── DATA EXTRACTS ──

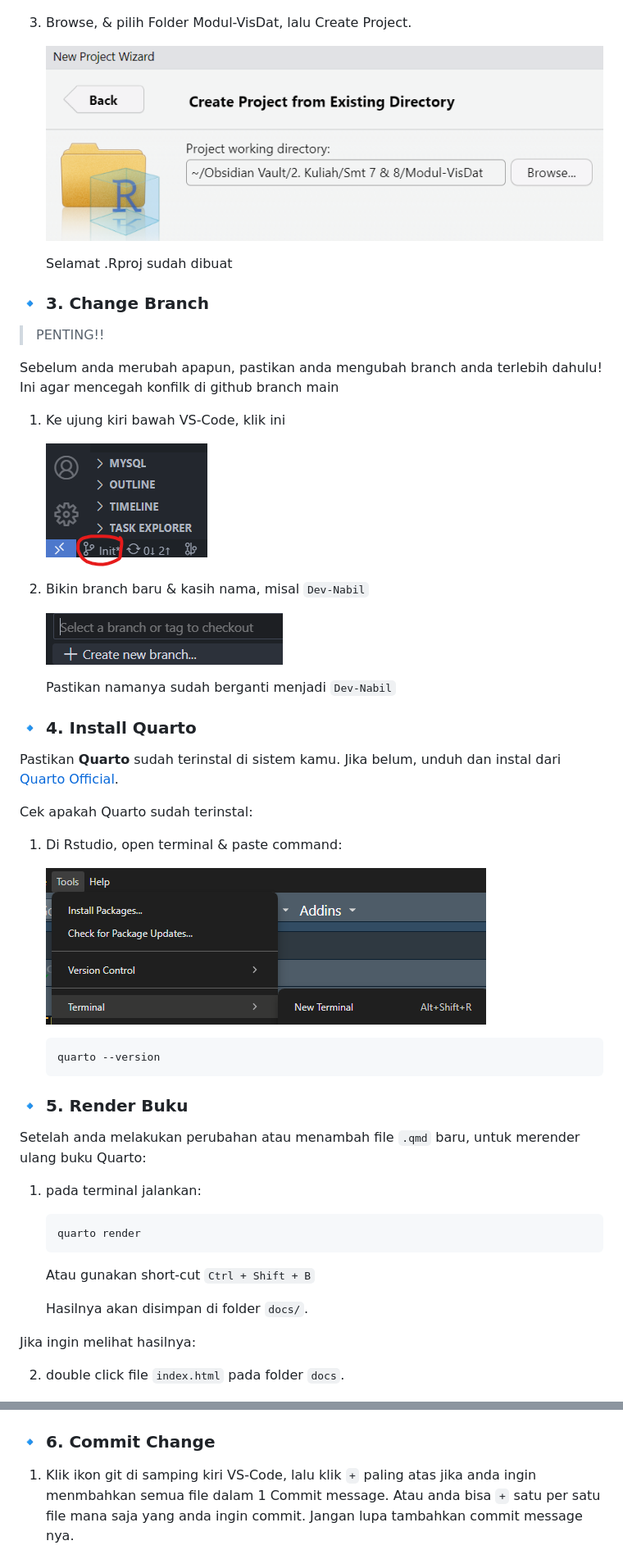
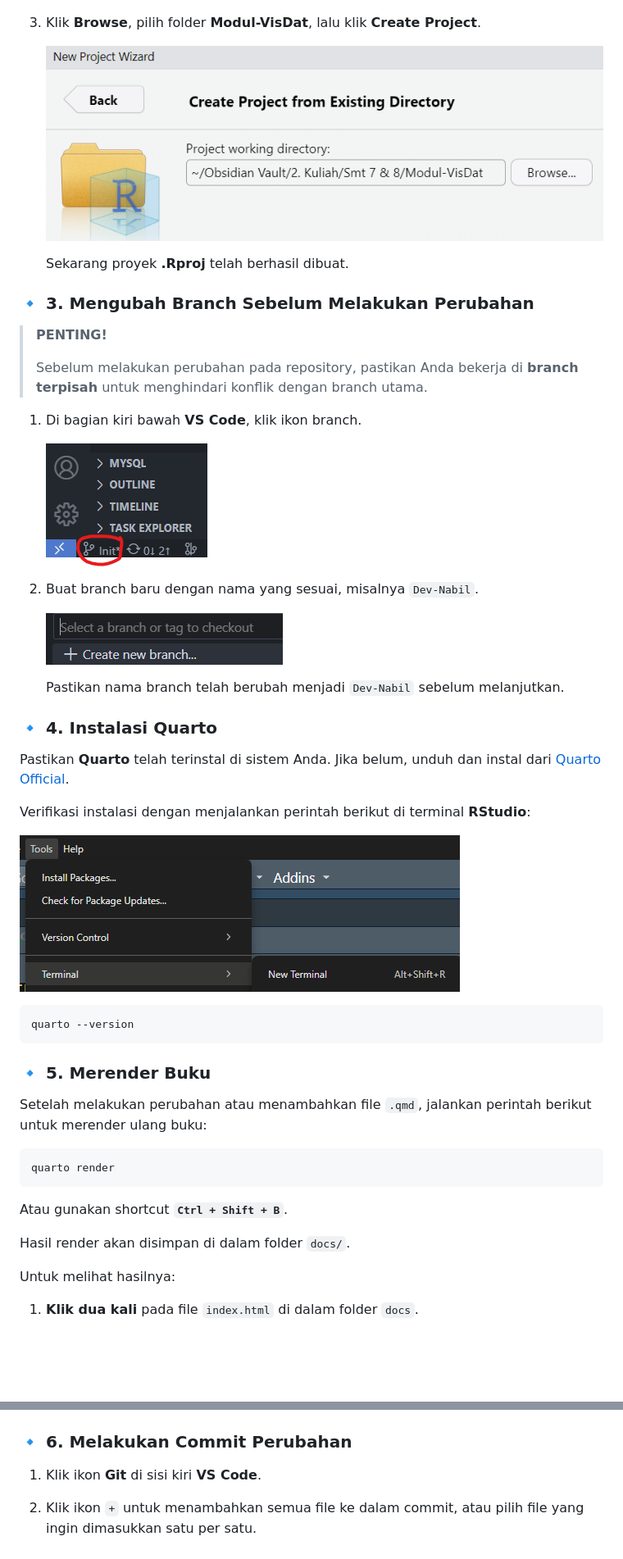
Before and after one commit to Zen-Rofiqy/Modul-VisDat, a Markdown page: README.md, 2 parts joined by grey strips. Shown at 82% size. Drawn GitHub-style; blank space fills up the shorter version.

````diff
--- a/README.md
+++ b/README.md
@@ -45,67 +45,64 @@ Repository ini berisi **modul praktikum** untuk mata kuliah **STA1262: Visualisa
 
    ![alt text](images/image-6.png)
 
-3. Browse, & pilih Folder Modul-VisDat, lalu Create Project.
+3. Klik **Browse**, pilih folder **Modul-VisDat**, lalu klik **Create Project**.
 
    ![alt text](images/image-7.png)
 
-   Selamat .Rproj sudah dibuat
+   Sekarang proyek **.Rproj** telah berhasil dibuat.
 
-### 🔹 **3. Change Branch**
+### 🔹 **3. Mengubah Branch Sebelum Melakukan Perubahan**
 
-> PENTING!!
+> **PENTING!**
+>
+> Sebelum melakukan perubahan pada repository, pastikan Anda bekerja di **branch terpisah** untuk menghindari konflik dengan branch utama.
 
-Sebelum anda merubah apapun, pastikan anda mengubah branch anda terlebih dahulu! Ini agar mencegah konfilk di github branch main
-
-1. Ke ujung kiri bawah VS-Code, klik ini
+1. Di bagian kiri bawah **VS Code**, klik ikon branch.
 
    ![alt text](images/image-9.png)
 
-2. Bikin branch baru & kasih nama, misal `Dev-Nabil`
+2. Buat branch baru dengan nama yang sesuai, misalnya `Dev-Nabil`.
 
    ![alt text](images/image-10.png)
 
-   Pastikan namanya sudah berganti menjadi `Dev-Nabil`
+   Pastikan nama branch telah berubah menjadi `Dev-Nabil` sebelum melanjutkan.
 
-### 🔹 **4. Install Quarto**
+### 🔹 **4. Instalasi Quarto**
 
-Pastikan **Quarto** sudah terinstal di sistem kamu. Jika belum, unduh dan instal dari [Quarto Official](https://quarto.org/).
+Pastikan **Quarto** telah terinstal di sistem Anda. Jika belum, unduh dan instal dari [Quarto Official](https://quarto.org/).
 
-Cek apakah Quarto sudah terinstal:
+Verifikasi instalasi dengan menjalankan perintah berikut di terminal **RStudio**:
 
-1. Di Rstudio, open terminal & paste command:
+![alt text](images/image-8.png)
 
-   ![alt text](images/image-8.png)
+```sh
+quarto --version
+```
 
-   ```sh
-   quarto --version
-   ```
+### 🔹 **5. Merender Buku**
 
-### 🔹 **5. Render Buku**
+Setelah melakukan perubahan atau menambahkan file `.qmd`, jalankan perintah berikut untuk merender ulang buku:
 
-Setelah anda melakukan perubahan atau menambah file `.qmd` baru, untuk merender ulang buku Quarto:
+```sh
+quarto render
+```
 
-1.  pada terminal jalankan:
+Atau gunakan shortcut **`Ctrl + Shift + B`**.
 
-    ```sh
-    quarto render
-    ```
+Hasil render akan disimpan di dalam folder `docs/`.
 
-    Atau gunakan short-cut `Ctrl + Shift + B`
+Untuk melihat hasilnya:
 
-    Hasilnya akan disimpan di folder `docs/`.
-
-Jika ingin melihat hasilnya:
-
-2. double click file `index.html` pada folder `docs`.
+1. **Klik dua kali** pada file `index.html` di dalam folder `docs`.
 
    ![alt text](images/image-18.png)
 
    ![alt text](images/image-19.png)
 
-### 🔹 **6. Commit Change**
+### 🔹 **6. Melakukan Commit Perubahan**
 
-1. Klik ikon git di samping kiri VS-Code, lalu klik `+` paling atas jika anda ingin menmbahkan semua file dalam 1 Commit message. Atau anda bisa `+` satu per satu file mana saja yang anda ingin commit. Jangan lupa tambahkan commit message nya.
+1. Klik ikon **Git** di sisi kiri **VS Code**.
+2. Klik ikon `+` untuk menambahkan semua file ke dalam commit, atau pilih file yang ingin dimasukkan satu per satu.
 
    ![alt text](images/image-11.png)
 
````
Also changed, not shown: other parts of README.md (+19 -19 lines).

───

> **WORK TO COMPLETE**
The whole listing must come back verbatim, with no pictures included.

> **TASK RESPONSE**
Before and after one commit to Zen-Rofiqy/Modul-VisDat, a Markdown page: README.md, 2 parts joined by grey strips. Shown at 82% size. Drawn GitHub-style; blank space fills up the shorter version.

````diff
--- a/README.md
+++ b/README.md
@@ -45,67 +45,64 @@ Repository ini berisi **modul praktikum** untuk mata kuliah **STA1262: Visualisa
 
    ![alt text](images/image-6.png)
 
-3. Browse, & pilih Folder Modul-VisDat, lalu Create Project.
+3. Klik **Browse**, pilih folder **Modul-VisDat**, lalu klik **Create Project**.
 
    ![alt text](images/image-7.png)
 
-   Selamat .Rproj sudah dibuat
+   Sekarang proyek **.Rproj** telah berhasil dibuat.
 
-### 🔹 **3. Change Branch**
+### 🔹 **3. Mengubah Branch Sebelum Melakukan Perubahan**
 
-> PENTING!!
+> **PENTING!**
+>
+> Sebelum melakukan perubahan pada repository, pastikan Anda bekerja di **branch terpisah** untuk menghindari konflik dengan branch utama.
 
-Sebelum anda merubah apapun, pastikan anda mengubah branch anda terlebih dahulu! Ini agar mencegah konfilk di github branch main
-
-1. Ke ujung kiri bawah VS-Code, klik ini
+1. Di bagian kiri bawah **VS Code**, klik ikon branch.
 
    ![alt text](images/image-9.png)
 
-2. Bikin branch baru & kasih nama, misal `Dev-Nabil`
+2. Buat branch baru dengan nama yang sesuai, misalnya `Dev-Nabil`.
 
    ![alt text](images/image-10.png)
 
-   Pastikan namanya sudah berganti menjadi `Dev-Nabil`
+   Pastikan nama branch telah berubah menjadi `Dev-Nabil` sebelum melanjutkan.
 
-### 🔹 **4. Install Quarto**
+### 🔹 **4. Instalasi Quarto**
 
-Pastikan **Quarto** sudah terinstal di sistem kamu. Jika belum, unduh dan instal dari [Quarto Official](https://quarto.org/).
+Pastikan **Quarto** telah terinstal di sistem Anda. Jika belum, unduh dan instal dari [Quarto Official](https://quarto.org/).
 
-Cek apakah Quarto sudah terinstal:
+Verifikasi instalasi dengan menjalankan perintah berikut di terminal **RStudio**:
 
-1. Di Rstudio, open terminal & paste command:
+![alt text](images/image-8.png)
 
-   ![alt text](images/image-8.png)
+```sh
+quarto --version
+```
 
-   ```sh
-   quarto --version
-   ```
+### 🔹 **5. Merender Buku**
 
-### 🔹 **5. Render Buku**
+Setelah melakukan perubahan atau menambahkan file `.qmd`, jalankan perintah berikut untuk merender ulang buku:
 
-Setelah anda melakukan perubahan atau menambah file `.qmd` baru, untuk merender ulang buku Quarto:
+```sh
+quarto render
+```
 
-1.  pada terminal jalankan:
+Atau gunakan shortcut **`Ctrl + Shift + B`**.
 
-    ```sh
-    quarto render
-    ```
+Hasil render akan disimpan di dalam folder `docs/`.
 
-    Atau gunakan short-cut `Ctrl + Shift + B`
+Untuk melihat hasilnya:
 
-    Hasilnya akan disimpan di folder `docs/`.
-
-Jika ingin melihat hasilnya:
-
-2. double click file `index.html` pada folder `docs`.
+1. **Klik dua kali** pada file `index.html` di dalam folder `docs`.
 
    ![alt text](images/image-18.png)
 
    ![alt text](images/image-19.png)
 
-### 🔹 **6. Commit Change**
+### 🔹 **6. Melakukan Commit Perubahan**
 
-1. Klik ikon git di samping kiri VS-Code, lalu klik `+` paling atas jika anda ingin menmbahkan semua file dalam 1 Commit message. Atau anda bisa `+` satu per satu file mana saja yang anda ingin commit. Jangan lupa tambahkan commit message nya.
+1. Klik ikon **Git** di sisi kiri **VS Code**.
+2. Klik ikon `+` untuk menambahkan semua file ke dalam commit, atau pilih file yang ingin dimasukkan satu per satu.
 
    ![alt text](images/image-11.png)
 
````
Also changed, not shown: other parts of README.md (+19 -19 lines).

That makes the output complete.